§ Data:

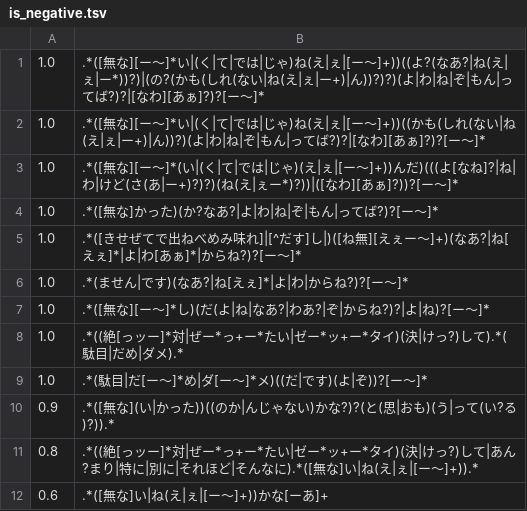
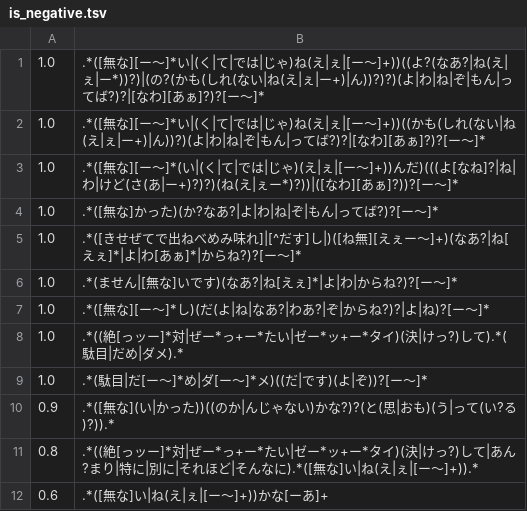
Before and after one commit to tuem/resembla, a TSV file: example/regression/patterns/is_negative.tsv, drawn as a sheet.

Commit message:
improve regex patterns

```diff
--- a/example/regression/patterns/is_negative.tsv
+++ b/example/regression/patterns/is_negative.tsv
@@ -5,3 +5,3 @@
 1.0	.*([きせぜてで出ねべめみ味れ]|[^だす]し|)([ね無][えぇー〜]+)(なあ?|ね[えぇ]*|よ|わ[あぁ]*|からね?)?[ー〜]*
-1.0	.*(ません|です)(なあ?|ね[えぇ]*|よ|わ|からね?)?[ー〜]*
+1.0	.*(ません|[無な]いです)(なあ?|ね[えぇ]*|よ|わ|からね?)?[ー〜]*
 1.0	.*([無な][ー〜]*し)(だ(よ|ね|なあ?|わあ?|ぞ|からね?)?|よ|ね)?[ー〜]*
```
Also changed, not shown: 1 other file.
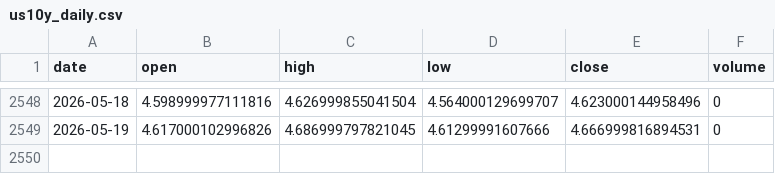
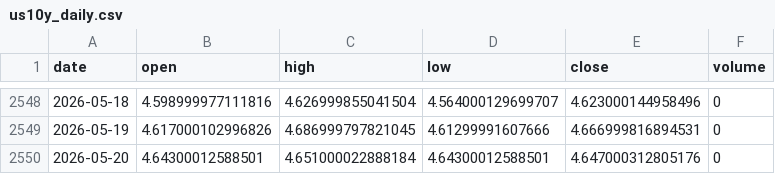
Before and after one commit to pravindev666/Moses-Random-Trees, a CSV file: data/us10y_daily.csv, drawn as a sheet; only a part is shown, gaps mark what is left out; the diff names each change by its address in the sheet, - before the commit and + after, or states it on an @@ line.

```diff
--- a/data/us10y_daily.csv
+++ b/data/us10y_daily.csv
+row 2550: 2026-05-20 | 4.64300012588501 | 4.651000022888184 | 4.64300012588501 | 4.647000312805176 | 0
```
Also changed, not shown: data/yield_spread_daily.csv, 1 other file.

§ Problem details:
What is needed is an exact repeat of every entry above, with the pictures left out.

§ Answer for this exercise:
Before and after one commit to tuem/resembla, a TSV file: example/regression/patterns/is_negative.tsv, drawn as a sheet.

Commit message:
improve regex patterns

```diff
--- a/example/regression/patterns/is_negative.tsv
+++ b/example/regression/patterns/is_negative.tsv
@@ -5,3 +5,3 @@
 1.0	.*([きせぜてで出ねべめみ味れ]|[^だす]し|)([ね無][えぇー〜]+)(なあ?|ね[えぇ]*|よ|わ[あぁ]*|からね?)?[ー〜]*
-1.0	.*(ません|です)(なあ?|ね[えぇ]*|よ|わ|からね?)?[ー〜]*
+1.0	.*(ません|[無な]いです)(なあ?|ね[えぇ]*|よ|わ|からね?)?[ー〜]*
 1.0	.*([無な][ー〜]*し)(だ(よ|ね|なあ?|わあ?|ぞ|からね?)?|よ|ね)?[ー〜]*
```
Also changed, not shown: 1 other file.
Before and after one commit to pravindev666/Moses-Random-Trees, a CSV file: data/us10y_daily.csv, drawn as a sheet; only a part is shown, gaps mark what is left out; the diff names each change by its address in the sheet, - before the commit and + after, or states it on an @@ line.

```diff
--- a/data/us10y_daily.csv
+++ b/data/us10y_daily.csv
+row 2550: 2026-05-20 | 4.64300012588501 | 4.651000022888184 | 4.64300012588501 | 4.647000312805176 | 0
```
Also changed, not shown: data/yield_spread_daily.csv, 1 other file.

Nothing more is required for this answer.